━━ Records
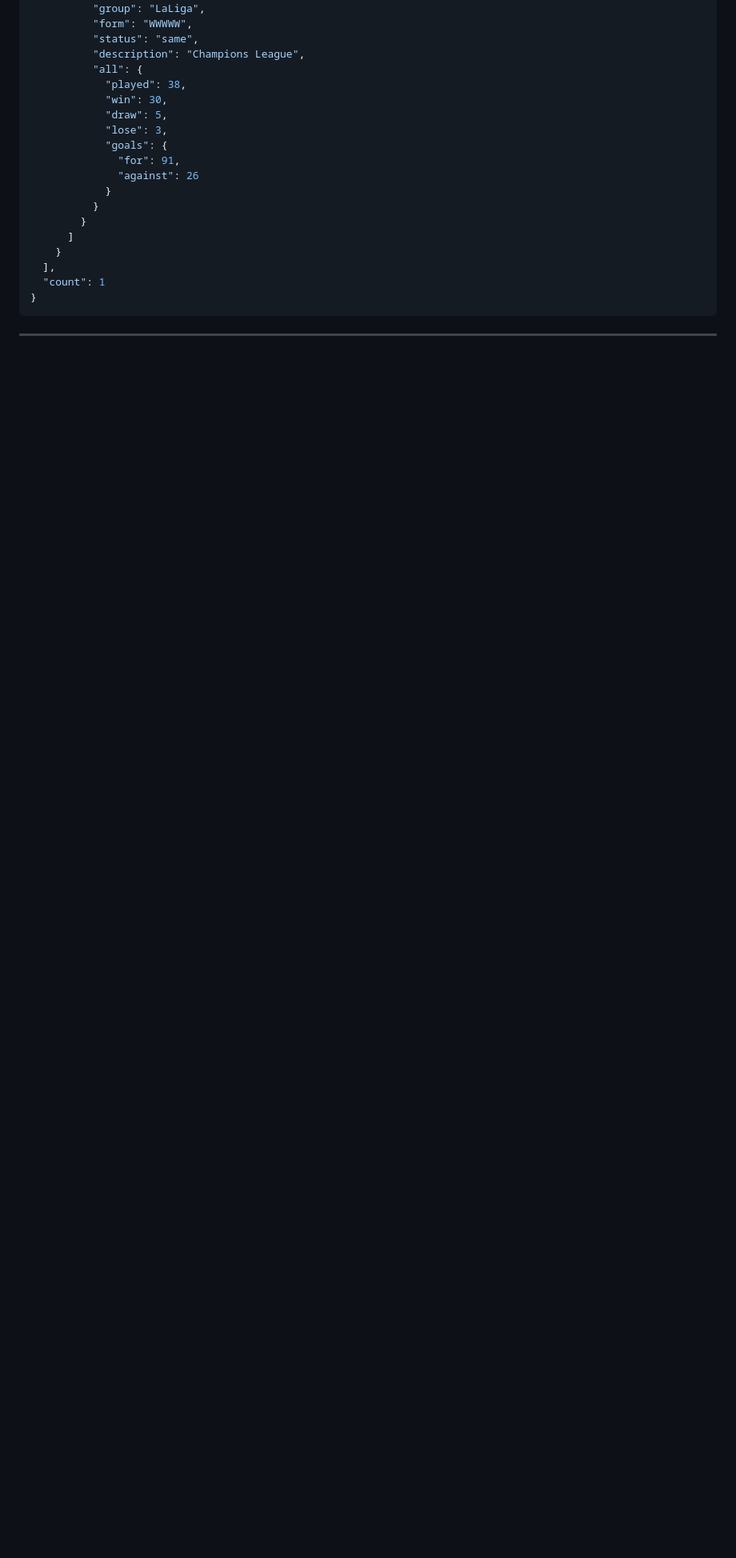
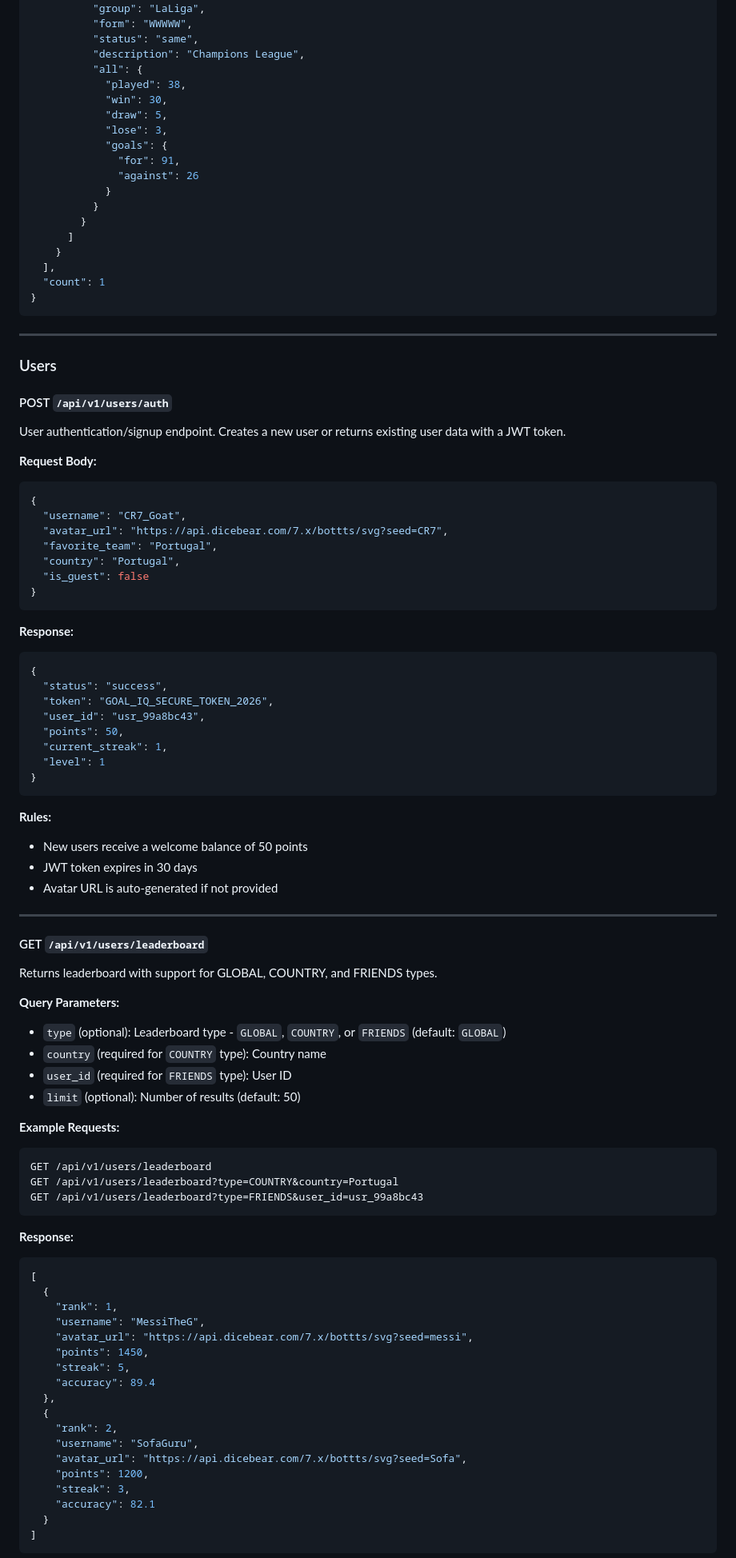
Before and after one commit to markoeltiger/worldcupbackend, a Markdown page: backend/docs/API.md, the part around one of its changes. Shown at 80% size. GitHub-like rendering; blank space fills up the shorter version.

````diff
--- a/backend/docs/API.md
+++ b/backend/docs/API.md
@@ -452,3 +467,78 @@ GET /api/v1/leagues/140/standings?season=2024
 
 ---
 
+### Users
+
+#### POST `/api/v1/users/auth`
+
+User authentication/signup endpoint. Creates a new user or returns existing user data with a JWT token.
+
+**Request Body:**
+```json
+{
+  "username": "CR7_Goat",
+  "avatar_url": "https://api.dicebear.com/7.x/bottts/svg?seed=CR7",
+  "favorite_team": "Portugal",
+  "country": "Portugal",
+  "is_guest": false
+}
+```
+
+**Response:**
+```json
+{
+  "status": "success",
+  "token": "GOAL_IQ_SECURE_TOKEN_2026",
+  "user_id": "usr_99a8bc43",
+  "points": 50,
+  "current_streak": 1,
+  "level": 1
+}
+```
+
+**Rules:**
+- New users receive a welcome balance of 50 points
+- JWT token expires in 30 days
+- Avatar URL is auto-generated if not provided
+
+---
+
+#### GET `/api/v1/users/leaderboard`
+
+Returns leaderboard with support for GLOBAL, COUNTRY, and FRIENDS types.
+
+**Query Parameters:**
+- `type` (optional): Leaderboard type - `GLOBAL`, `COUNTRY`, or `FRIENDS` (default: `GLOBAL`)
+- `country` (required for `COUNTRY` type): Country name
+- `user_id` (required for `FRIENDS` type): User ID
+- `limit` (optional): Number of results (default: 50)
+
+**Example Requests:**
+```
+GET /api/v1/users/leaderboard
+GET /api/v1/users/leaderboard?type=COUNTRY&country=Portugal
+GET /api/v1/users/leaderboard?type=FRIENDS&user_id=usr_99a8bc43
+```
+
+**Response:**
+```json
+[
+  {
+    "rank": 1,
+    "username": "MessiTheG",
+    "avatar_url": "https://api.dicebear.com/7.x/bottts/svg?seed=messi",
+    "points": 1450,
+    "streak": 5,
+    "accuracy": 89.4
+  },
+  {
+    "rank": 2,
+    "username": "SofaGuru",
+    "avatar_url": "https://api.dicebear.com/7.x/bottts/svg?seed=Sofa",
+    "points": 1200,
+    "streak": 3,
+    "accuracy": 82.1
+  }
+]
+```
+
````
Also changed, not shown: other parts of backend/docs/API.md (+170 -1 lines).
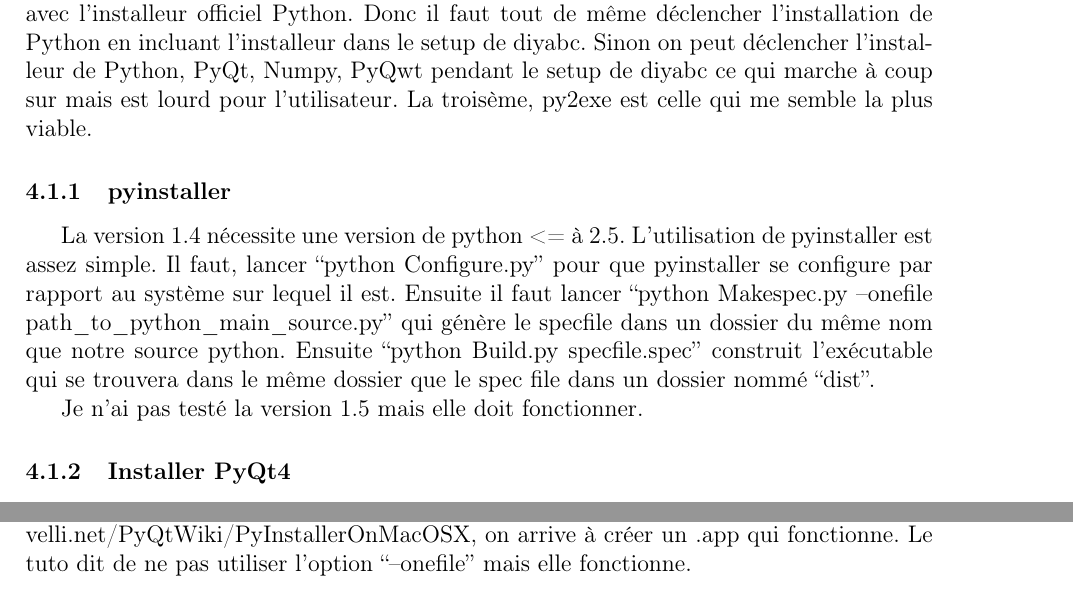
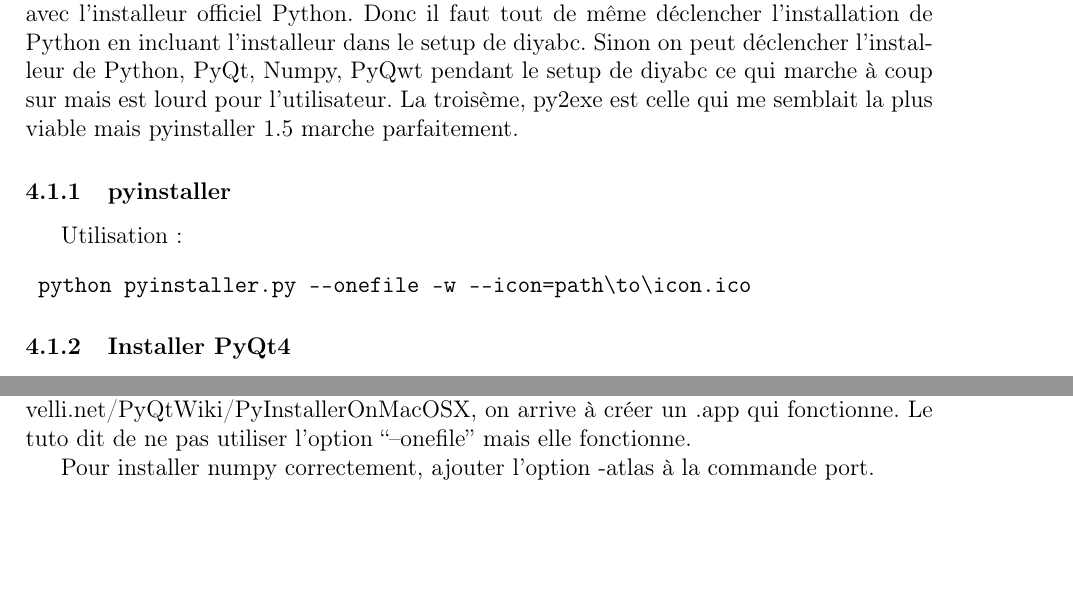
Before and after one commit to cbgp/diyabc, a LaTeX document (python_interface/docs/dev_sheet.tex): two parts of pages 4 and 6 of 6 before the commit and two parts of pages 4 and 5 of 6 after it, joined at a grey line, cut so that both start at the same text, the shorter picture padded with empty space. Compiled offline with pdfLaTeX.

Commit message:
précisions sur le portage et ajout icone windows

```diff
--- a/python_interface/docs/dev_sheet.tex
+++ b/python_interface/docs/dev_sheet.tex
@@ -93,15 +93,9 @@ Ce projet est la refonte de DIYABC, initialement programmé en delphi, en PyQt.
         install\'e avec l'installeur officiel Python. Donc il faut tout de même d\'eclencher l'installation de Python en incluant
         l'installeur dans le setup de diyabc. Sinon on peut d\'eclencher l'installeur de Python, PyQt, Numpy, PyQwt pendant le setup de
         diyabc ce qui marche à coup sur mais est lourd pour l'utilisateur.
-        La troisème, py2exe est celle qui me semble la plus viable.
+        La troisème, py2exe est celle qui me semblait la plus viable mais pyinstaller 1.5 marche parfaitement.
         \subsubsection{pyinstaller}
-        La version 1.4 nécessite une version de python <= à 2.5. L'utilisation de pyinstaller est assez simple. Il faut,
-        lancer ``python Configure.py'' pour que pyinstaller se configure par rapport au système sur lequel il est. Ensuite il faut
-        lancer ``python Makespec.py --onefile path\_to\_python\_main\_source.py'' qui génère le specfile dans un dossier du même nom que
-        notre source python. Ensuite ``python Build.py specfile.spec'' construit l'exécutable qui se trouvera dans le même dossier que le spec file
-        dans un dossier nommé ``dist''.
-
-        Je n'ai pas testé la version 1.5 mais elle doit fonctionner.
+        Utilisation : \begin{verbatim} python pyinstaller.py --onefile -w --icon=path\to\icon.ico \end{verbatim}
 
         \subsubsection{Installer PyQt4}
         Un installer python 2.5.4 est disponible ici : http://www.python.org/download/releases/2.5.4/ .
@@ -158,6 +152,8 @@ Ce projet est la refonte de DIYABC, initialement programmé en delphi, en PyQt.
         En suivant à peu près les instructions à cette adresse : http://diotavelli.net/PyQtWiki/PyInstallerOnMacOSX, on arrive à créer un
         .app qui fonctionne. Le tuto dit de ne pas utiliser l'option ``--onefile'' mais elle fonctionne.
 
+        Pour installer numpy correctement, ajouter l'option -atlas à la commande port.
+
 \section{Utilisation}
 
 \section{Limites et améliorations}
```
Also changed, not shown: 1 other file.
━━━━
◆ Work request:
Pictures included in the data should be dropped; everything else must be repeated exactly.

◆ The answer:
Before and after one commit to markoeltiger/worldcupbackend, a Markdown page: backend/docs/API.md, the part around one of its changes. Shown at 80% size. GitHub-like rendering; blank space fills up the shorter version.

````diff
--- a/backend/docs/API.md
+++ b/backend/docs/API.md
@@ -452,3 +467,78 @@ GET /api/v1/leagues/140/standings?season=2024
 
 ---
 
+### Users
+
+#### POST `/api/v1/users/auth`
+
+User authentication/signup endpoint. Creates a new user or returns existing user data with a JWT token.
+
+**Request Body:**
+```json
+{
+  "username": "CR7_Goat",
+  "avatar_url": "https://api.dicebear.com/7.x/bottts/svg?seed=CR7",
+  "favorite_team": "Portugal",
+  "country": "Portugal",
+  "is_guest": false
+}
+```
+
+**Response:**
+```json
+{
+  "status": "success",
+  "token": "GOAL_IQ_SECURE_TOKEN_2026",
+  "user_id": "usr_99a8bc43",
+  "points": 50,
+  "current_streak": 1,
+  "level": 1
+}
+```
+
+**Rules:**
+- New users receive a welcome balance of 50 points
+- JWT token expires in 30 days
+- Avatar URL is auto-generated if not provided
+
+---
+
+#### GET `/api/v1/users/leaderboard`
+
+Returns leaderboard with support for GLOBAL, COUNTRY, and FRIENDS types.
+
+**Query Parameters:**
+- `type` (optional): Leaderboard type - `GLOBAL`, `COUNTRY`, or `FRIENDS` (default: `GLOBAL`)
+- `country` (required for `COUNTRY` type): Country name
+- `user_id` (required for `FRIENDS` type): User ID
+- `limit` (optional): Number of results (default: 50)
+
+**Example Requests:**
+```
+GET /api/v1/users/leaderboard
+GET /api/v1/users/leaderboard?type=COUNTRY&country=Portugal
+GET /api/v1/users/leaderboard?type=FRIENDS&user_id=usr_99a8bc43
+```
+
+**Response:**
+```json
+[
+  {
+    "rank": 1,
+    "username": "MessiTheG",
+    "avatar_url": "https://api.dicebear.com/7.x/bottts/svg?seed=messi",
+    "points": 1450,
+    "streak": 5,
+    "accuracy": 89.4
+  },
+  {
+    "rank": 2,
+    "username": "SofaGuru",
+    "avatar_url": "https://api.dicebear.com/7.x/bottts/svg?seed=Sofa",
+    "points": 1200,
+    "streak": 3,
+    "accuracy": 82.1
+  }
+]
+```
+
````
Also changed, not shown: other parts of backend/docs/API.md (+170 -1 lines).
Before and after one commit to cbgp/diyabc, a LaTeX document (python_interface/docs/dev_sheet.tex): two parts of pages 4 and 6 of 6 before the commit and two parts of pages 4 and 5 of 6 after it, joined at a grey line, cut so that both start at the same text, the shorter picture padded with empty space. Compiled offline with pdfLaTeX.

Commit message:
précisions sur le portage et ajout icone windows

```diff
--- a/python_interface/docs/dev_sheet.tex
+++ b/python_interface/docs/dev_sheet.tex
@@ -93,15 +93,9 @@ Ce projet est la refonte de DIYABC, initialement programmé en delphi, en PyQt.
         install\'e avec l'installeur officiel Python. Donc il faut tout de même d\'eclencher l'installation de Python en incluant
         l'installeur dans le setup de diyabc. Sinon on peut d\'eclencher l'installeur de Python, PyQt, Numpy, PyQwt pendant le setup de
         diyabc ce qui marche à coup sur mais est lourd pour l'utilisateur.
-        La troisème, py2exe est celle qui me semble la plus viable.
+        La troisème, py2exe est celle qui me semblait la plus viable mais pyinstaller 1.5 marche parfaitement.
         \subsubsection{pyinstaller}
-        La version 1.4 nécessite une version de python <= à 2.5. L'utilisation de pyinstaller est assez simple. Il faut,
-        lancer ``python Configure.py'' pour que pyinstaller se configure par rapport au système sur lequel il est. Ensuite il faut
-        lancer ``python Makespec.py --onefile path\_to\_python\_main\_source.py'' qui génère le specfile dans un dossier du même nom que
-        notre source python. Ensuite ``python Build.py specfile.spec'' construit l'exécutable qui se trouvera dans le même dossier que le spec file
-        dans un dossier nommé ``dist''.
-
-        Je n'ai pas testé la version 1.5 mais elle doit fonctionner.
+        Utilisation : \begin{verbatim} python pyinstaller.py --onefile -w --icon=path\to\icon.ico \end{verbatim}
 
         \subsubsection{Installer PyQt4}
         Un installer python 2.5.4 est disponible ici : http://www.python.org/download/releases/2.5.4/ .
@@ -158,6 +152,8 @@ Ce projet est la refonte de DIYABC, initialement programmé en delphi, en PyQt.
         En suivant à peu près les instructions à cette adresse : http://diotavelli.net/PyQtWiki/PyInstallerOnMacOSX, on arrive à créer un
         .app qui fonctionne. Le tuto dit de ne pas utiliser l'option ``--onefile'' mais elle fonctionne.
 
+        Pour installer numpy correctement, ajouter l'option -atlas à la commande port.
+
 \section{Utilisation}
 
 \section{Limites et améliorations}
```
Also changed, not shown: 1 other file.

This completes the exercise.